NEW YORK: Defence Minister Khurram Dastgir Khan has criticized the U.S. suspension of security aid to Pakistan, saying the move has emasculated the war on terror in the region.
“By choosing castigation over cooperation, the U.S. has emasculated the war on terror in this region,” he was quoted as saying in an interview with The Wall Street Journal (WSJ), a major American financial newspaper.
Dastgir Khan’s comments are part of the Journal’s dispatch from Islamabad, headlined: ‘With U.S. Aid Cut, Pakistan Drifts Closer to China’.
As regional alliances shift in the wake of U.S. actions against Pakistan, the dispatch wrote, ‘China jumped in with statements supportive of Pakistan, as did Iran and Turkey; Pakistan has also improved its relationship in recent years with another American antagonist, Russia, setting up Islamabad with a quartet of alternative allies who have tense or adversarial relationships with Washington.”
“Punishing Pakistan pushes it towards America’s major adversaries,” the defence minister said.
Foreign Minister Khawaja Muhammad Asif has already declared the Pakistan-US partnership to be over. “We do not have any alliance,” Asif told the Journal last week.
The WSJ dispatch refers to the strengthening Sino-Pakistan ties, saying, “China has already invested heavily in a relationship that is redefining the balance of power in Asia, anchored by a $55 billion-plus infrastructure program that aims in part to boost Pakistan’s economy in part as a counterweight against their common competitor, India.”

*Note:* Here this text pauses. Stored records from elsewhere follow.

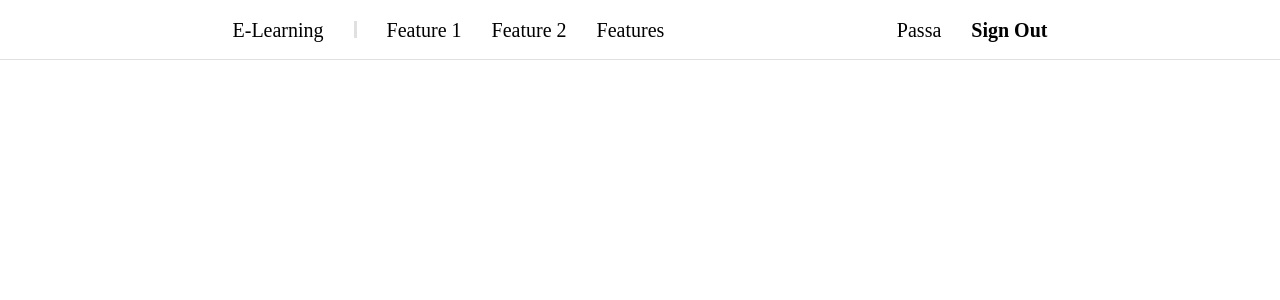
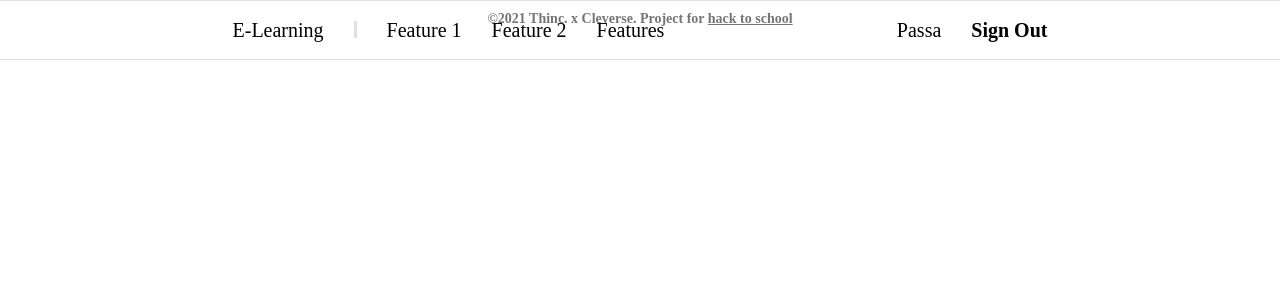
Before and after one commit to NasmeenI/E-COURSE-PLATFORM, a React (Create React App) app in the folder frontend/: page / in a window 1280 px wide. Shown: the top 300 px of the page. Built offline with nearby package versions, Linux system fonts and the light colour scheme.

Commit message:
add footer component

```diff
--- /dev/null
+++ b/frontend/src/components/footer/Footer.js
@@ -0,0 +1,17 @@
+export default function Footer() {
+  return (
+    <footer className="w-full flex flex-row items-center justify-center border-t border-[#E0E0E0]">
+      <span className="font-secondary text-[#757575] mt-2 font-bold text-sm">
+        ©2021 Thinc. x Cleverse. Project for{" "}
+        <a
+          className="underline"
+          href="https://www.facebook.com/photo/?fbid=617409323525248&set=a.530992392166942"
+          target="_blank"
+          rel="noreferrer"
+        >
+          hack to school
+        </a>
+      </span>
+    </footer>
+  );
+}
--- a/frontend/src/views/home/Home.js
+++ b/frontend/src/views/home/Home.js
@@ -1,3 +1,4 @@
+import Footer from "../../components/footer/Footer";
 import Header from "../../components/header/Header";
 import logo from "../../logo.svg";
 
@@ -5,6 +6,8 @@ export default function Home() {
   return (
     <div>
       <Header />
+
+      <Footer />
     </div>
   );
 }
```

Pakistan, the report added, also believed that it is key to any eventual peace deal to end the war in Afghanistan. “If America distances itself from Pakistan, any reconciliation is not possible in Afghanistan without Pakistan sitting at that table,” Dastgir Khan, the defense minister, said.